§ TASK REQUIREMENTS
In full and without alteration, print the entries that follow.

[GIVEN DATA Boundary: Start]

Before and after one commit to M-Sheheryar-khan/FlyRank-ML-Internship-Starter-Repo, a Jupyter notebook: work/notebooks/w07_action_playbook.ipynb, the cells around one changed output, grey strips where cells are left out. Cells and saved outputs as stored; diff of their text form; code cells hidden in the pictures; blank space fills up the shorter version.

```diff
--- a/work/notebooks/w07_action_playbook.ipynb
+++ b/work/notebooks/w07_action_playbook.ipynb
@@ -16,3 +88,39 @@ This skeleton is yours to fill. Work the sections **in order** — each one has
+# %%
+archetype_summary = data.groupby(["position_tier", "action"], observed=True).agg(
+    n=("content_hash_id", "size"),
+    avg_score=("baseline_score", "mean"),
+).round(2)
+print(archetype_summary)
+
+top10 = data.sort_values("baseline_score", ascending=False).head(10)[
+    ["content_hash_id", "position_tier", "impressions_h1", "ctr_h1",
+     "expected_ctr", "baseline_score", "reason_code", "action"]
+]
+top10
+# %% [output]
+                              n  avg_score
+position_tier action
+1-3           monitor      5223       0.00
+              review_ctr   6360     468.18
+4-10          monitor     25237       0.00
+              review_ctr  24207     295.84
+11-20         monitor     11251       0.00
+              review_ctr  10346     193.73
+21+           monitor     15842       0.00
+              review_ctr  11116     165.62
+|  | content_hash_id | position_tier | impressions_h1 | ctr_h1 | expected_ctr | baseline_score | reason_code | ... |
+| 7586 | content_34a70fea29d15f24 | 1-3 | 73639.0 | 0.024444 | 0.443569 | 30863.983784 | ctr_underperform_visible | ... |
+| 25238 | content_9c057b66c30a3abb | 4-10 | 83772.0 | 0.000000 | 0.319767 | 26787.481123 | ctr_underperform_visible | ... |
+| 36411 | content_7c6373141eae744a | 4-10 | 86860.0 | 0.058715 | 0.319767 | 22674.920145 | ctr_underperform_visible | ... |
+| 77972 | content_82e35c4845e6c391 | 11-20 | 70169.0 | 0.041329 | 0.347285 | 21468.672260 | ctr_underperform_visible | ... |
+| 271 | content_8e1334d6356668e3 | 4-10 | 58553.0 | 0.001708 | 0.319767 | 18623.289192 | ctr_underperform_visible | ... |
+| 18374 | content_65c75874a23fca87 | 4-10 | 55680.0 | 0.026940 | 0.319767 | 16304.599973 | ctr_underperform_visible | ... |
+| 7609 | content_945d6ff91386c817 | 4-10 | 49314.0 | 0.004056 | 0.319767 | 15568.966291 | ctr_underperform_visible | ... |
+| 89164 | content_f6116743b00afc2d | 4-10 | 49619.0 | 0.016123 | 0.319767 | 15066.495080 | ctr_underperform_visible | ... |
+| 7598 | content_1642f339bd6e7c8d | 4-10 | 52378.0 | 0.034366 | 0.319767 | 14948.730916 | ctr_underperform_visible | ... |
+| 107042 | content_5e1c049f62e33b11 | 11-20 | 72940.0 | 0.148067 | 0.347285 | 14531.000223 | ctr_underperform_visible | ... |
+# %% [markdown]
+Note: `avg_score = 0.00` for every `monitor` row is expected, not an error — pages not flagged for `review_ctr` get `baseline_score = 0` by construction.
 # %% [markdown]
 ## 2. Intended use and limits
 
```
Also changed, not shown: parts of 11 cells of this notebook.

[GIVEN DATA Boundary: End]

§ RESPONSE AREA
Before and after one commit to M-Sheheryar-khan/FlyRank-ML-Internship-Starter-Repo, a Jupyter notebook: work/notebooks/w07_action_playbook.ipynb, the cells around one changed output, grey strips where cells are left out. Cells and saved outputs as stored; diff of their text form; code cells hidden in the pictures; blank space fills up the shorter version.

```diff
--- a/work/notebooks/w07_action_playbook.ipynb
+++ b/work/notebooks/w07_action_playbook.ipynb
@@ -16,3 +88,39 @@ This skeleton is yours to fill. Work the sections **in order** — each one has
+# %%
+archetype_summary = data.groupby(["position_tier", "action"], observed=True).agg(
+    n=("content_hash_id", "size"),
+    avg_score=("baseline_score", "mean"),
+).round(2)
+print(archetype_summary)
+
+top10 = data.sort_values("baseline_score", ascending=False).head(10)[
+    ["content_hash_id", "position_tier", "impressions_h1", "ctr_h1",
+     "expected_ctr", "baseline_score", "reason_code", "action"]
+]
+top10
+# %% [output]
+                              n  avg_score
+position_tier action
+1-3           monitor      5223       0.00
+              review_ctr   6360     468.18
+4-10          monitor     25237       0.00
+              review_ctr  24207     295.84
+11-20         monitor     11251       0.00
+              review_ctr  10346     193.73
+21+           monitor     15842       0.00
+              review_ctr  11116     165.62
+|  | content_hash_id | position_tier | impressions_h1 | ctr_h1 | expected_ctr | baseline_score | reason_code | ... |
+| 7586 | content_34a70fea29d15f24 | 1-3 | 73639.0 | 0.024444 | 0.443569 | 30863.983784 | ctr_underperform_visible | ... |
+| 25238 | content_9c057b66c30a3abb | 4-10 | 83772.0 | 0.000000 | 0.319767 | 26787.481123 | ctr_underperform_visible | ... |
+| 36411 | content_7c6373141eae744a | 4-10 | 86860.0 | 0.058715 | 0.319767 | 22674.920145 | ctr_underperform_visible | ... |
+| 77972 | content_82e35c4845e6c391 | 11-20 | 70169.0 | 0.041329 | 0.347285 | 21468.672260 | ctr_underperform_visible | ... |
+| 271 | content_8e1334d6356668e3 | 4-10 | 58553.0 | 0.001708 | 0.319767 | 18623.289192 | ctr_underperform_visible | ... |
+| 18374 | content_65c75874a23fca87 | 4-10 | 55680.0 | 0.026940 | 0.319767 | 16304.599973 | ctr_underperform_visible | ... |
+| 7609 | content_945d6ff91386c817 | 4-10 | 49314.0 | 0.004056 | 0.319767 | 15568.966291 | ctr_underperform_visible | ... |
+| 89164 | content_f6116743b00afc2d | 4-10 | 49619.0 | 0.016123 | 0.319767 | 15066.495080 | ctr_underperform_visible | ... |
+| 7598 | content_1642f339bd6e7c8d | 4-10 | 52378.0 | 0.034366 | 0.319767 | 14948.730916 | ctr_underperform_visible | ... |
+| 107042 | content_5e1c049f62e33b11 | 11-20 | 72940.0 | 0.148067 | 0.347285 | 14531.000223 | ctr_underperform_visible | ... |
+# %% [markdown]
+Note: `avg_score = 0.00` for every `monitor` row is expected, not an error — pages not flagged for `review_ctr` get `baseline_score = 0` by construction.
 # %% [markdown]
 ## 2. Intended use and limits
 
```
Also changed, not shown: parts of 11 cells of this notebook.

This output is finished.